*Working data*.
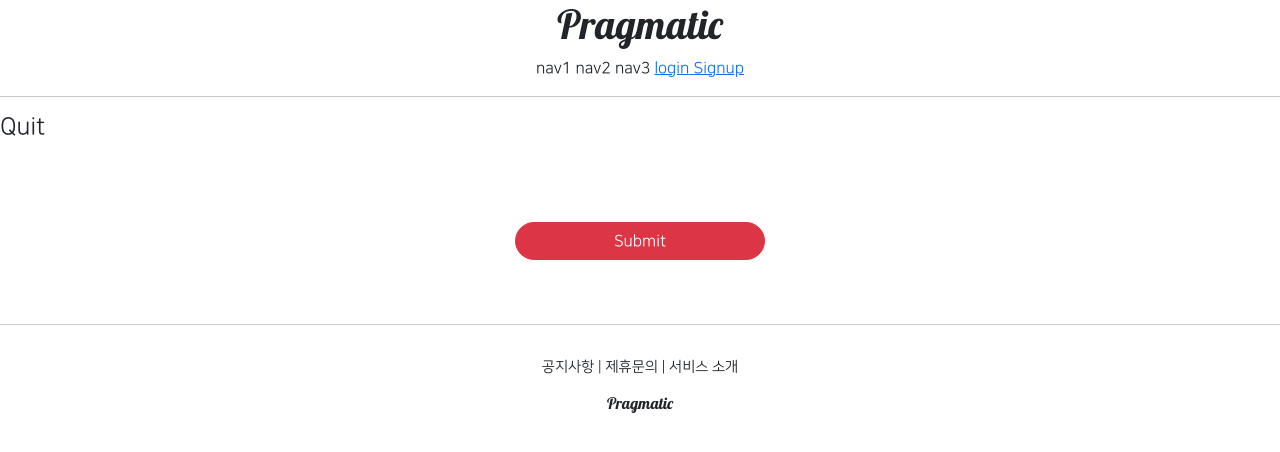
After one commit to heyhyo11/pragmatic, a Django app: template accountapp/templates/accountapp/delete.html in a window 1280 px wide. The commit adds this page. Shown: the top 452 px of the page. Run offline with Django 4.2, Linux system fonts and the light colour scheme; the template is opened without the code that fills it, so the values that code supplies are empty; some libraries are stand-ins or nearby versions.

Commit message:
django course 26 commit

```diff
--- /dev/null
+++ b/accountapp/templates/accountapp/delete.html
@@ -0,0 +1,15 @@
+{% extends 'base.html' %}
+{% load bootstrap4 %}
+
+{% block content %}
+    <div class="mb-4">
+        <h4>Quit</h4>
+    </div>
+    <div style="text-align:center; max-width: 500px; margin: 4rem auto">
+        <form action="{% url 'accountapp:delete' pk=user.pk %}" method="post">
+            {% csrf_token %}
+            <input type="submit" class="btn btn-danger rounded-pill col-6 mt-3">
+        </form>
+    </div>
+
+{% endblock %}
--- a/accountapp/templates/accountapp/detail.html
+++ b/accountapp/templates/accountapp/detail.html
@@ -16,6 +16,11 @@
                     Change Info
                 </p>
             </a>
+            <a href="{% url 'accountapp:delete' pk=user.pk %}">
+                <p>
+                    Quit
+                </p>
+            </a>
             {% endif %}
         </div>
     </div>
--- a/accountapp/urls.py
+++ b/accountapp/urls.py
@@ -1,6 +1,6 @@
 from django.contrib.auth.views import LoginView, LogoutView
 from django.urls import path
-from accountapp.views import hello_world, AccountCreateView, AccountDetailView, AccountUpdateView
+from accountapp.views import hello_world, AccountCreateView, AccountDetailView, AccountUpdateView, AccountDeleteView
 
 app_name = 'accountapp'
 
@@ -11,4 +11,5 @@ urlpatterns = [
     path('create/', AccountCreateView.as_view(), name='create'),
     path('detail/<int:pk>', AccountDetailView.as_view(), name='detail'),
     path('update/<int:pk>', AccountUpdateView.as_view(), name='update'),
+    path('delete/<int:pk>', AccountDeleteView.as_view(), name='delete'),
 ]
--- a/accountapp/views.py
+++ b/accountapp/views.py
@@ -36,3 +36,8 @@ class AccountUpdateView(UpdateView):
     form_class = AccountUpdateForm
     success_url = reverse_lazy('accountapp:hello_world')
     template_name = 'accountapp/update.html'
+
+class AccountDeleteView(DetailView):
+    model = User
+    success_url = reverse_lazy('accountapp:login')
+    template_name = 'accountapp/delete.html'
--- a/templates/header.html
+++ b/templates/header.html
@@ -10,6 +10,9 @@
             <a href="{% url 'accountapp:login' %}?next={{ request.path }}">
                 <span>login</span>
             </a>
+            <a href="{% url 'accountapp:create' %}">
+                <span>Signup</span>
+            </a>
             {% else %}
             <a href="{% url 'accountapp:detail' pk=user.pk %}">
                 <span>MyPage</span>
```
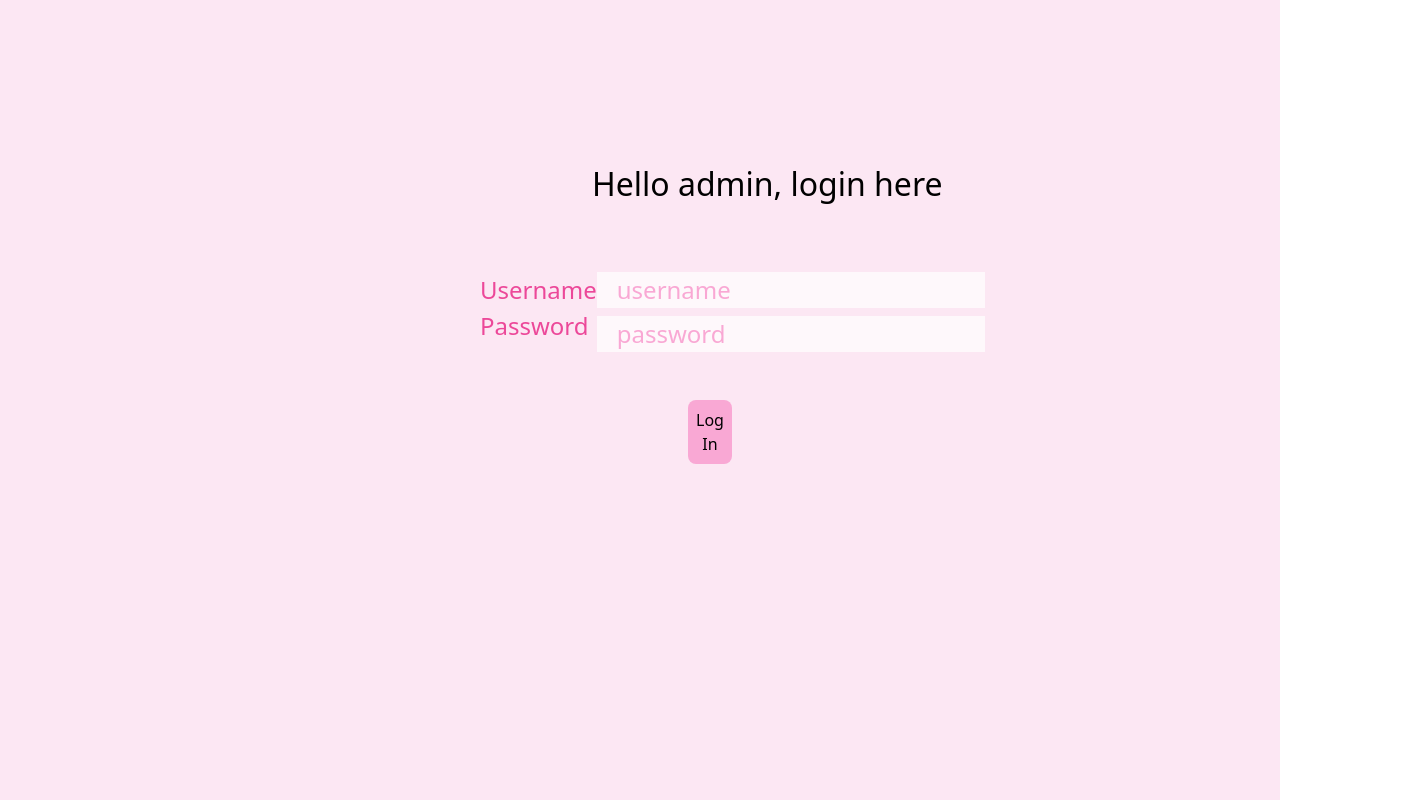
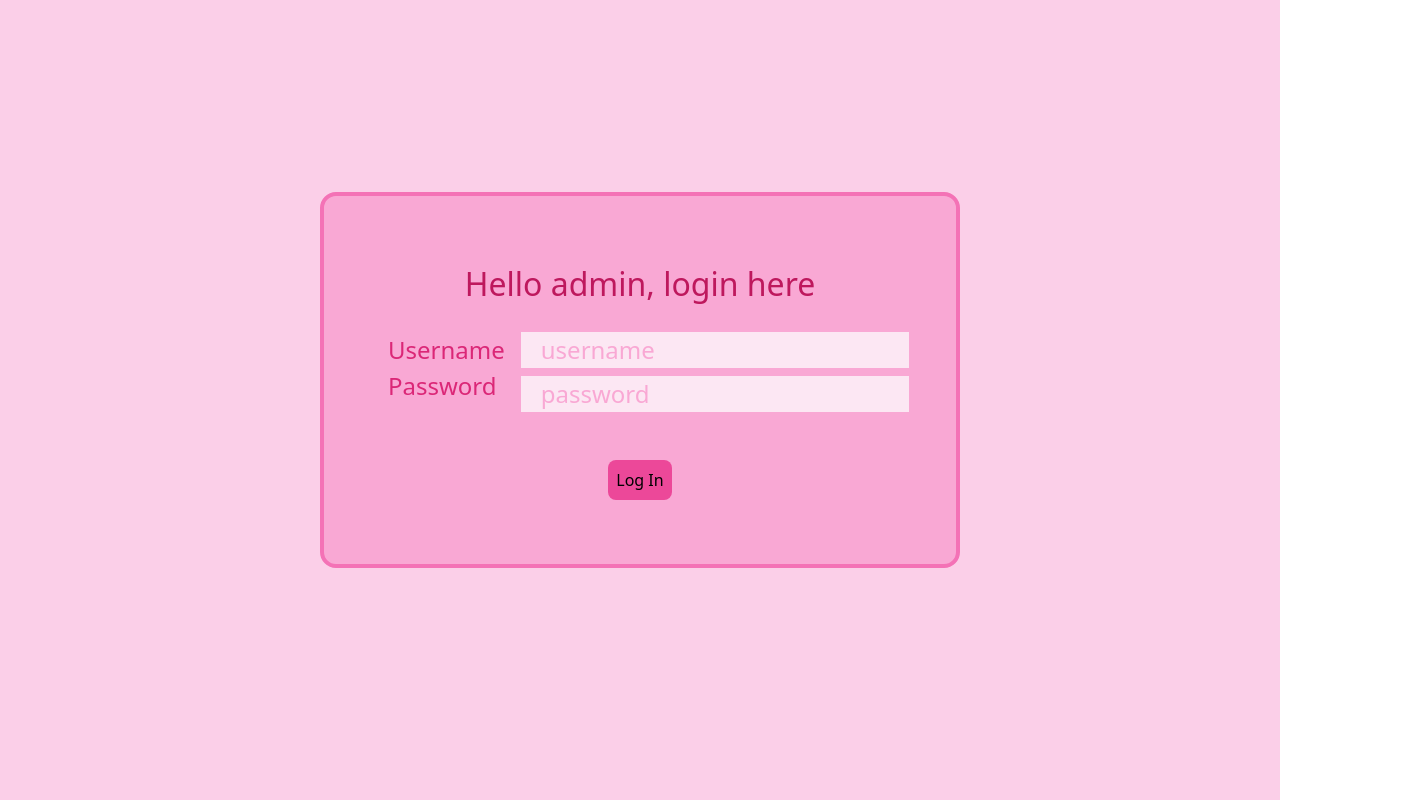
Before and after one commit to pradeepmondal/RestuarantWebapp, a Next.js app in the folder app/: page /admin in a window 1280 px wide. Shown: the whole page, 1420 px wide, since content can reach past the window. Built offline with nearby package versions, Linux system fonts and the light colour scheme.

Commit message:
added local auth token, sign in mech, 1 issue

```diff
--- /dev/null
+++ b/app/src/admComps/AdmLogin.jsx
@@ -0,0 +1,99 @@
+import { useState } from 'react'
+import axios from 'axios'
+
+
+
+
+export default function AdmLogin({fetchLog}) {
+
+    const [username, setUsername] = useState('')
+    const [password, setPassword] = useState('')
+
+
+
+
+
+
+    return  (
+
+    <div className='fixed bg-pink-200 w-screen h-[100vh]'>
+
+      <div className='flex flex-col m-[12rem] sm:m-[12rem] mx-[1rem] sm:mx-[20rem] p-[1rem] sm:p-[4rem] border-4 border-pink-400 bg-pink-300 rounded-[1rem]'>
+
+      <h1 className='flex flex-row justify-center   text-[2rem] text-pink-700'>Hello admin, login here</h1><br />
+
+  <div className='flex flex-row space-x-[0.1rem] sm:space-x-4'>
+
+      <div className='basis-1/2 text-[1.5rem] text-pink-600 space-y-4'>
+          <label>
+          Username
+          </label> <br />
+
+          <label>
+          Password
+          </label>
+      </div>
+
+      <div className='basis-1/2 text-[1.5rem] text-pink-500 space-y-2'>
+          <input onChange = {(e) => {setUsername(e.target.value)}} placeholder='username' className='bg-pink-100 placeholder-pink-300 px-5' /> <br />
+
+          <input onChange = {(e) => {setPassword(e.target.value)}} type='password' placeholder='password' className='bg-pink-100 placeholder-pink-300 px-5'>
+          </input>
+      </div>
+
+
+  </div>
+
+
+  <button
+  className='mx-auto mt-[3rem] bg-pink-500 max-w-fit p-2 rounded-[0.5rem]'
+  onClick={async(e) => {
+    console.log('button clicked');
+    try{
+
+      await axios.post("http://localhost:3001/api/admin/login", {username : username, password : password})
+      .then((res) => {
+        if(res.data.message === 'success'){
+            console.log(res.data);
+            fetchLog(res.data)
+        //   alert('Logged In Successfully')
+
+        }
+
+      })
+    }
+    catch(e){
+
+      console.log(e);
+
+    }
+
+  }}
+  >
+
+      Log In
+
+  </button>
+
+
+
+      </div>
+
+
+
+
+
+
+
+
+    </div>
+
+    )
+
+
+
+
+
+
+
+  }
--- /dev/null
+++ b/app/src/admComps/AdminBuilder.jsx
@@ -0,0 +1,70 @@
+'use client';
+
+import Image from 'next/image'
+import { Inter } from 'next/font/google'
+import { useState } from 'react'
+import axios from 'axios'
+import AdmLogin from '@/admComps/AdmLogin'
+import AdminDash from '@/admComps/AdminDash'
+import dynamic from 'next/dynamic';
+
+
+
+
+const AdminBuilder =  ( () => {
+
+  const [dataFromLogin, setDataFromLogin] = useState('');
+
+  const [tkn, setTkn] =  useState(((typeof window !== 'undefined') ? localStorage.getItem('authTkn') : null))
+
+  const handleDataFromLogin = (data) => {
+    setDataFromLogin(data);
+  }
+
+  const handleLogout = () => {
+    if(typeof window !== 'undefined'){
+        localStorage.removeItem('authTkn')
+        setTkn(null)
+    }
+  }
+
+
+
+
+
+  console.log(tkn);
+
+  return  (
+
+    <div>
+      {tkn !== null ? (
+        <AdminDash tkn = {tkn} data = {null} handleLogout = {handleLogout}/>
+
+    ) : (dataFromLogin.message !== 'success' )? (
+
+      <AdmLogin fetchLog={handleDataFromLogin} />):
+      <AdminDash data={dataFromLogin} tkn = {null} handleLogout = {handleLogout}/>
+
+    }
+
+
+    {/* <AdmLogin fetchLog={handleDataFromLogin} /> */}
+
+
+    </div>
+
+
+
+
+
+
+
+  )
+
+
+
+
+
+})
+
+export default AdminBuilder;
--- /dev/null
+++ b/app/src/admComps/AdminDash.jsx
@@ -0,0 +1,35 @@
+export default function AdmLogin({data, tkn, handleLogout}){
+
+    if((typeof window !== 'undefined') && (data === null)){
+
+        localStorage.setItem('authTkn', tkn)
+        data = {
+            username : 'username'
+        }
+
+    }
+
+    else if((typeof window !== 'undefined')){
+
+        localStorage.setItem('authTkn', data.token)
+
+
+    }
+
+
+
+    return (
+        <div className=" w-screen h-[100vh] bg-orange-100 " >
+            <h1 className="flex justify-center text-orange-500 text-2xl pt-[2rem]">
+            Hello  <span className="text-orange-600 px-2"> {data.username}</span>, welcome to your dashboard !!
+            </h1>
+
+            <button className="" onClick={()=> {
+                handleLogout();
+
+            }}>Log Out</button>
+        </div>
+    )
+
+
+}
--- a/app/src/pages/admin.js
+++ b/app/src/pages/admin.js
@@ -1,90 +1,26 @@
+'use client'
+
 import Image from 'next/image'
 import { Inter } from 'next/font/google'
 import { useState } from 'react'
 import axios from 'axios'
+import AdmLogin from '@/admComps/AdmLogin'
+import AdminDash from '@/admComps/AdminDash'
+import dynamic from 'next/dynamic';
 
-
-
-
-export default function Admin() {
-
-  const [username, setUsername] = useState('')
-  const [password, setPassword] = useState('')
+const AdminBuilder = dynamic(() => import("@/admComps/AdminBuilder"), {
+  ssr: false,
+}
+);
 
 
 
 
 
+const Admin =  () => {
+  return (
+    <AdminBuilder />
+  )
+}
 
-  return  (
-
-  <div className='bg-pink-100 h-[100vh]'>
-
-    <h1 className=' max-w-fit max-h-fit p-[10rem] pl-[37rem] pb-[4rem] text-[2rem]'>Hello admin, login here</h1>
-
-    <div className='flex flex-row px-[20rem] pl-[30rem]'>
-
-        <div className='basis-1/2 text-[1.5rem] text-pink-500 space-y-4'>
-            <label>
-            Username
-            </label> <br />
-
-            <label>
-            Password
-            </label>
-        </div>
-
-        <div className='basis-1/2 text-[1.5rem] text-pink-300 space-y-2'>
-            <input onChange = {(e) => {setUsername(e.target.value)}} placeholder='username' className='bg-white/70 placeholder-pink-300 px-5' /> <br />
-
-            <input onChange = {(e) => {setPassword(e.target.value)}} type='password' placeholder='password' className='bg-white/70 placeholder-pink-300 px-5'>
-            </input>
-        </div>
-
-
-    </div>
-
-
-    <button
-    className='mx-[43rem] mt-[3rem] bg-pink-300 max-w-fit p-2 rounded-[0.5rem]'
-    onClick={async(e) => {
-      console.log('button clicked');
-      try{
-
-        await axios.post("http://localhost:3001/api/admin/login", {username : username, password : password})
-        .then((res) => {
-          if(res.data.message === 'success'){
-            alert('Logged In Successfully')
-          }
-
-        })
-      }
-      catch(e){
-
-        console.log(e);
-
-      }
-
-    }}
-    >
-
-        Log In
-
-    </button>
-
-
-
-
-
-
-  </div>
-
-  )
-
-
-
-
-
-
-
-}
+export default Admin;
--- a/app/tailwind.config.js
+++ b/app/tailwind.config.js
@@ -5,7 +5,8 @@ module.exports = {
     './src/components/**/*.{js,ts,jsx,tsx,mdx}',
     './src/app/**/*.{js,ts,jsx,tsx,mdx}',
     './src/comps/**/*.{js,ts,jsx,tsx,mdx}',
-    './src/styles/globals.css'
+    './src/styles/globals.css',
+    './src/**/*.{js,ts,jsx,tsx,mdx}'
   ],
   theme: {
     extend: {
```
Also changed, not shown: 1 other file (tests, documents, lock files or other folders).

*What the task requires*. Every line holding the word "localStorage" should be copied out of the material.

*Exercise solution*.
+  const [tkn, setTkn] =  useState(((typeof window !== 'undefined') ? localStorage.getItem('authTkn') : null))
+        localStorage.removeItem('authTkn')
+        localStorage.setItem('authTkn', tkn)
+        localStorage.setItem('authTkn', data.token)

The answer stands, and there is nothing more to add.